In effect, CNCF is moving to programmatically automate a process that otherwise would lead to many Kubernetes clusters running afoul of compliance mandates set by cybersecurity teams that are not always as invested in deploying new platforms as DevOps teams.
Other notable new capabilities include support for Azure virtual machine scale sets (VMSS), which makes it easier to load balance virtual machines in the Azure cloud. Microsoft earlier this week made it clear that Kubernetes is now driving much of its hybrid cloud computing strategy.
New capabilities available in beta include topology-aware dynamic provisioning, configurable pod process namespace sharing, taint node by condition, arbitrary/custom metrics in the Horizontal Pod Autoscaler (which has been rewritten), support for vertical scaling of pods, and data encryption at rest using Google KMS as an encryption provider.

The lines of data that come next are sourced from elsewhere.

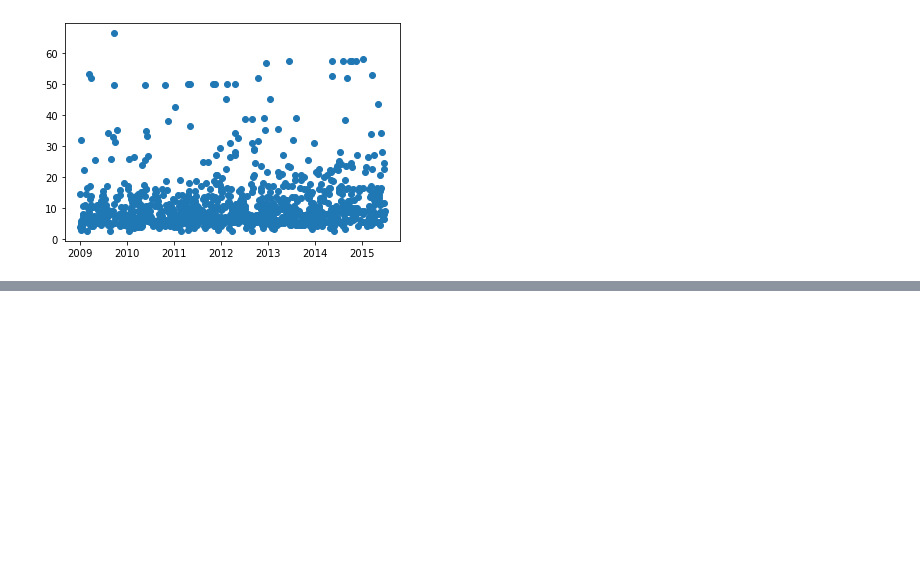
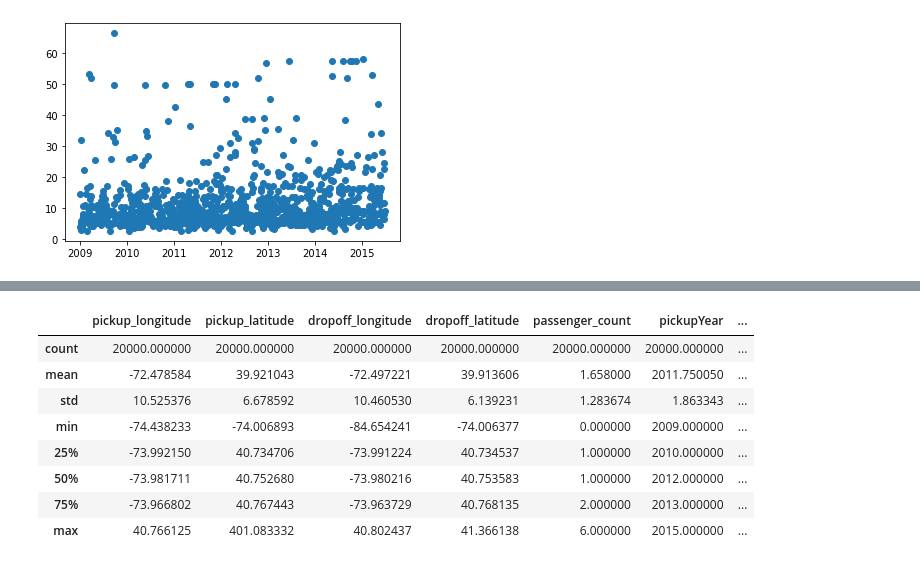
Before and after one commit to orlanehz/data-science-projects, a Jupyter notebook: 01-first-kaggle-project.ipynb, the cells around one changed output, grey strips where cells are left out. Drawn from its saved outputs; the diff is of its cells as text; code cells hidden in the pictures; blank space fills up the shorter version.

```diff
--- a/01-first-kaggle-project.ipynb
+++ b/01-first-kaggle-project.ipynb
@@ -504,0 +358,4 @@ df_test.head() # now it's missing SalePrice column bc we are trying to predict i
+# %%
+# Let's separate the predictors and the labels
+taxi_train = taxi.drop("fare_amount", axis=1)
+taxi_labels = taxi["fare_amount"].copy()
@@ -504,0 +371,12 @@ df_test.head() # now it's missing SalePrice column bc we are trying to predict i
+# %%
+taxi_train.describe()
+# %% [output]
+|  | pickup_longitude | pickup_latitude | dropoff_longitude | dropoff_latitude | passenger_count | pickupYear | ... |
+| count | 20000.000000 | 20000.000000 | 20000.000000 | 20000.000000 | 20000.000000 | 20000.000000 | ... |
+| mean | -72.478584 | 39.921043 | -72.497221 | 39.913606 | 1.658000 | 2011.750050 | ... |
+| std | 10.525376 | 6.678592 | 10.460530 | 6.139231 | 1.283674 | 1.863343 | ... |
+| min | -74.438233 | -74.006893 | -84.654241 | -74.006377 | 0.000000 | 2009.000000 | ... |
+| 25% | -73.992150 | 40.734706 | -73.991224 | 40.734537 | 1.000000 | 2010.000000 | ... |
+| 50% | -73.981711 | 40.752680 | -73.980216 | 40.753583 | 1.000000 | 2012.000000 | ... |
+| 75% | -73.966802 | 40.767443 | -73.963729 | 40.768135 | 2.000000 | 2013.000000 | ... |
+| max | 40.766125 | 401.083332 | 40.802437 | 41.366138 | 6.000000 | 2015.000000 | ... |
```
Also changed, not shown: parts of 120 cells of this notebook.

New capabilities available in alpha include RuntimeClass, a resource that surfaces container runtime properties to the control plane, and snapshot/restore functionality for Kubernetes and the container storage interface (CSI).
Tim Pepper, a senior staff engineer at VMware who contributes to Kubernetes, says advances in the ability to deploy stateful applications on Kubernetes using persistent storage have been rapid. While not every stateful application might optimally run on Kubernetes just yet, it’s clear a much broader spectrum of these applications now can be deployed on Kubernetes.
But, in general, Pepper says Kubernetes 1.12 represents a normal turn of the quarterly crank in an ongoing open source project that is ready for widespread use in enterprise IT settings.
In fact, the biggest issue many organizations might soon face is Kubernetes cluster sprawl. As IT organizations spin up Kubernetes on virtual and physical machines running on-premises and in the cloud, they may soon have more clusters running than they can handle.